Concentration, Size Distributions, and Transport of Agricultural Aerosols

Naruki Hiranuma
Texas A&M Univ.,
College Station, Texas

Agricultural fugitive dust is a significant source of localized air pollution in the semi-arid southern Great Plains. In the Texas Panhandle, daily episodes of ground-level fugitive dust emissions from the cattle feedlots associated with increased cattle activity in the early evenings are routinely observed. Here we present measurements of the concentrations and size distributions of agricultural aerosols measured at the nominal downwind edge of the open-air cattle feedlot during summers of 2006, 2007 and 2008. A GRIMM sequential mobility particle sizer and GRIMM 1.108 aerosol spectrometer were used to measure aerosol size distributions in the range of 10 nm to 10 Ám aerodynamic diameter.

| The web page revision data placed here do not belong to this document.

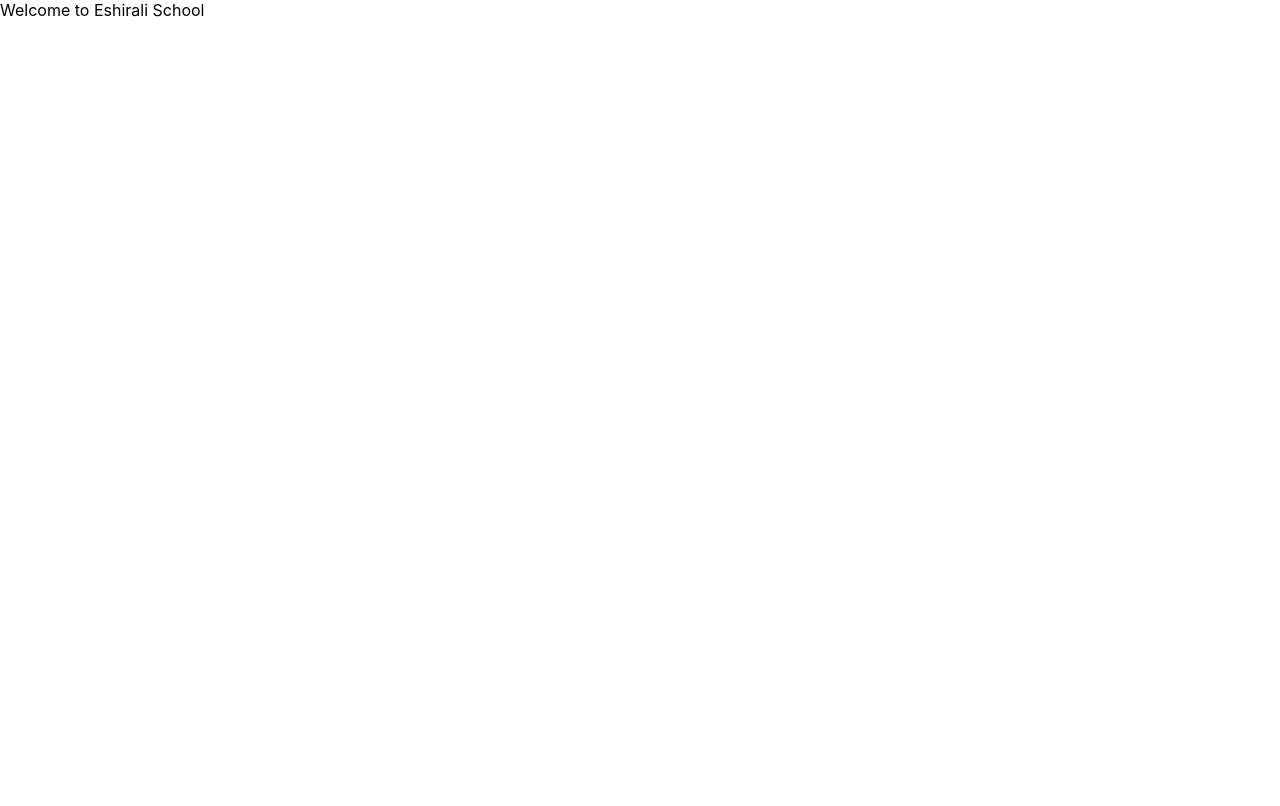
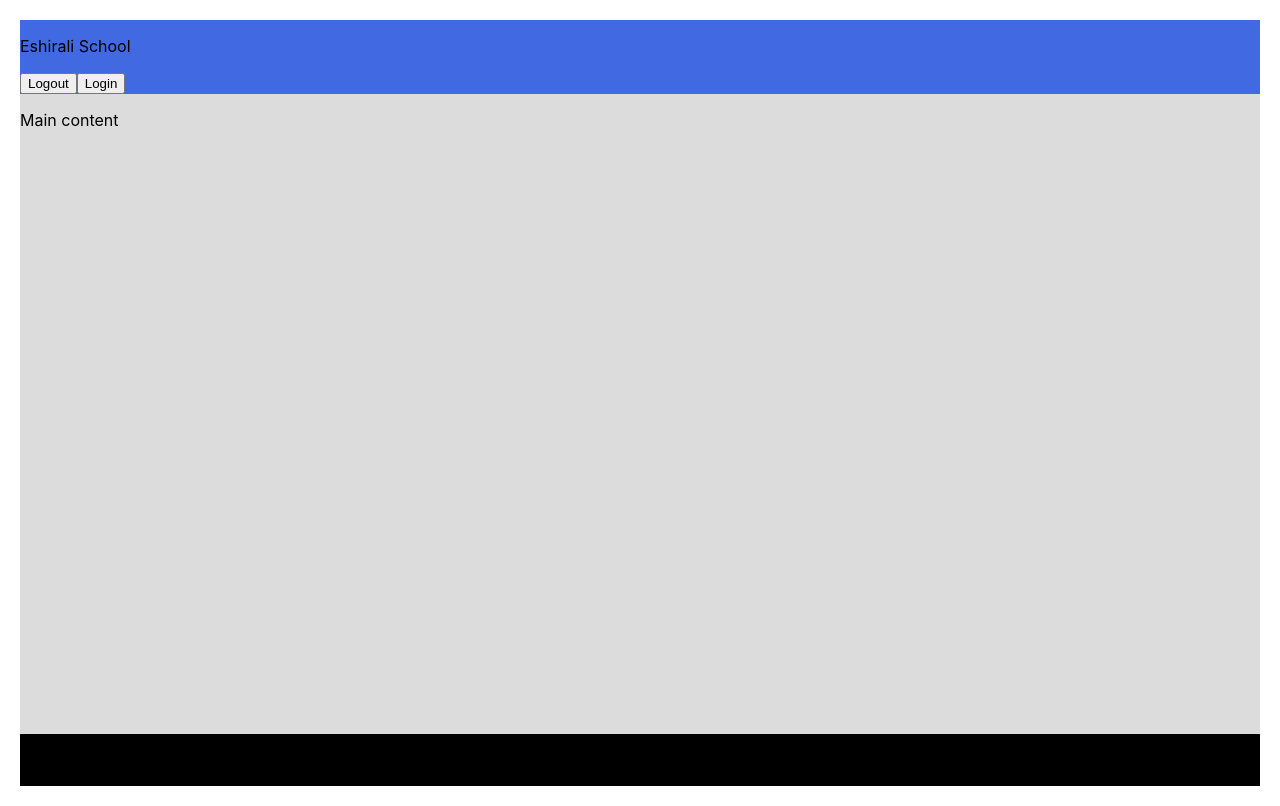
Before and after one commit to programming-girls/student_dashboard, a React (Create React App) app: page / in a window 1280 px wide. Built offline with nearby package versions, Linux system fonts and the light colour scheme.

Commit message:
ft home page

```diff
--- a/src/components/Home/Home.css
+++ b/src/components/Home/Home.css
@@ -0,0 +1,22 @@
+html {
+  box-sizing: border-box;
+}
+.parent {
+  display: grid;
+  grid-template-columns: repeat(5, 1fr);
+  margin: 20px;
+}
+.nav {
+  grid-column: 1 / 6;
+  background-color: royalblue;
+}
+.main-content {
+  grid-column: 1 / 6;
+  grid-template-rows: max-content;
+  background-color: gainsboro;
+  height: 80vh;
+}
+.footer {
+  grid-column: 1 / 6;
+  background-color: black;
+}
--- a/src/components/Home/Home.jsx
+++ b/src/components/Home/Home.jsx
@@ -1,7 +1,24 @@
 import React from "react";
+import "./Home.css";
 
 const Home = () => {
-  return <div>Welcome to Eshirali School</div>;
+  return (
+    <div>
+      <div className="parent">
+        <header className="nav">
+          <p>Eshirali School</p>
+          <button>Logout</button>
+          <button>Login</button>
+        </header>
+        <div className="main-content">
+          <p>Main content</p>
+        </div>
+        <footer className="footer">
+          <p>Eshirali school</p>
+        </footer>
+      </div>
+    </div>
+  );
 };
 
 export default Home;
```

In addition to these continuous measurements at the downwind site, size distributions measurements collected further downwind (~5 km) will be used to observe and quantify aerosol dispersion and transport. In additional, coincident measurements of the aerosol hygroscopicity, chemical composition, and gas and particulate ammonia concentrations were collected at the feedlot. Relationships between these fundamental properties and the fate and transport of the aerosols will be discussed. The results of this study will provide important particulate emission data from a feedyard which is needed to improve our understanding of the role of agricultural particulates in local and regional air quality.